For most of my life, I've been convinced that the world is inhabited by two kinds of people... those who enjoy eating brussels sprouts and those with working taste buds.
When I was a kid, I hated the vile things. They smelled like sulphur and tasted even worse. I got all kinds of lectures from my parents about how brussels sprouts were high in vitamins and would keep me from getting cancer. I also heard about all the poor, underpriviledged children whose parents couldn't afford to feed them brussels sprouts. I thought the solution to that problem was obvious, but my parents refused to send my sprouts to a more deserving family. Instead, they would make me sit at the table until my plate was clean or (as usually happened) they gave up and sent me to bed.
As I got older, I grew in my appreciation of most vegetables.

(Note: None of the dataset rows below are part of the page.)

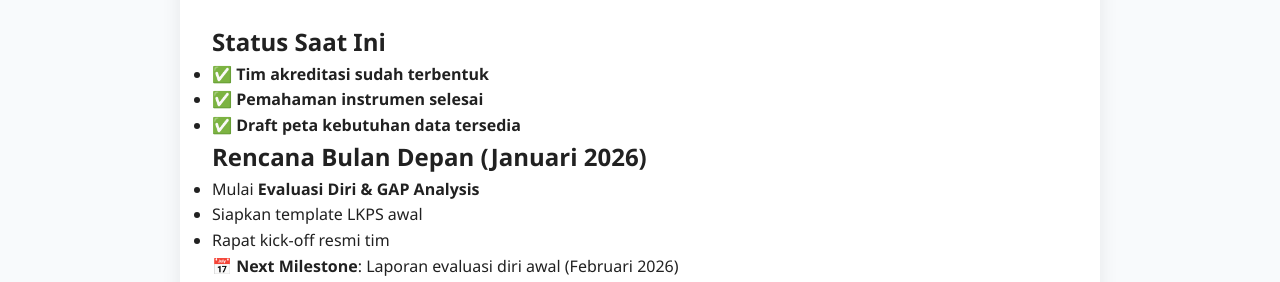
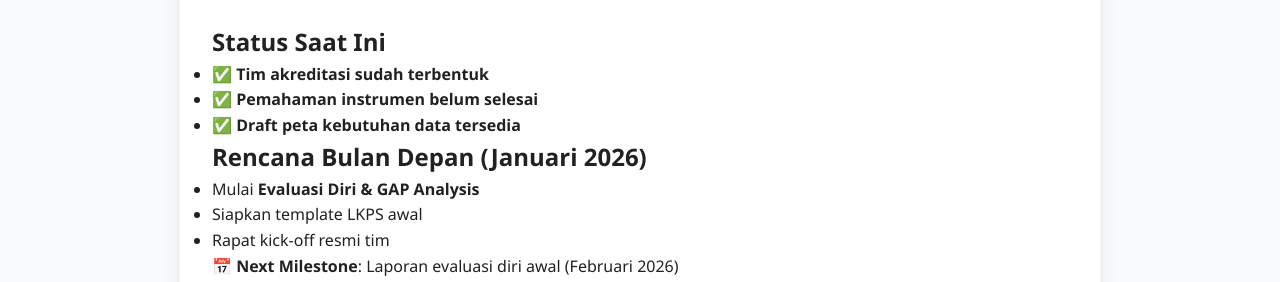
Before and after one commit to portal-psbm/aksibm-26, a Jekyll site: the page built from progress.md, in a window 1280 px wide. Shown: the part 174-456 px from the top of the page. Built offline with Jekyll 4.4.1, drawn with Linux system fonts in a browser that asks for light colours.

Commit message:
Update bukti.md v7

```diff
--- a/progress.md
+++ b/progress.md
@@ -8,7 +8,7 @@ permalink: /progress/
 
 ## Status Saat Ini
 - ✅ **Tim akreditasi sudah terbentuk**
-- ✅ **Pemahaman instrumen selesai**
+- ✅ **Pemahaman instrumen belum selesai**
 - ✅ **Draft peta kebutuhan data tersedia**
 
 ## Rencana Bulan Depan (Januari 2026)
```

I loved green beans, spinach, and asparagus. I even learned to tolerate broccoli and cauliflower. But not brussels sprouts. They remained the bane of my culinary existence.
Recently, my girlfriend told me she'd been experimenting with some different ways of cooking brussels sprouts, and she had one recipe she thought I might like. Naturally, I was skeptical, but she insisted that I try just one before turning up my nose. Since I'm a good boyfriend (and utterly whipped), I agreed.
What can I say? They were incredible! As soon as she took them out of the oven,
I knew she was onto something. That sulphur smell I'd been expecting was nowhere to be found. These sprouts were roasted in olive oil and they smelled fantastic! After she sprinkled some pepper on them, I picked one up and popped it in my mouth. It was crispy on the outside, but almost creamy on the inside. The roasting had caramelized the sprout, giving it a wonderful flavor I'd never thought possible.
I won't say my conversion was 100%. Boiled or steamed brussels sprouts still fill my soul with dread and mock my childlike faith in humanity. But as far as I'm concerned, my girlfriend pulled off a miracle of alchemical proportions by turning brussels sprouts into something delicious.
Want to know how she did it? Of course. All you had to do was ask.
- 1 ½ - 2 lbs. brussels sprouts
- 3 tablespoons olive oil
- 1 teaspoon garlic powder
- salt and pepper to taste
- Rinse sprouts. Trim any woody stem ends and remove any discolored leaves.
- Toss sprouts with olive oil, garlic powder, and salt to taste.
- Spread sprouts on a baking sheet.
- Roast in a 400 degree oven for 20-25 minutes, shaking halfway through to turn.
- Add pepper and serve hot.
- Pepper can burn at high temperatures, which makes it taste bad. So you should wait until you've taken the brussels sprouts out of the oven before adding any pepper. Minced garlic can be used in place of the garlic powder.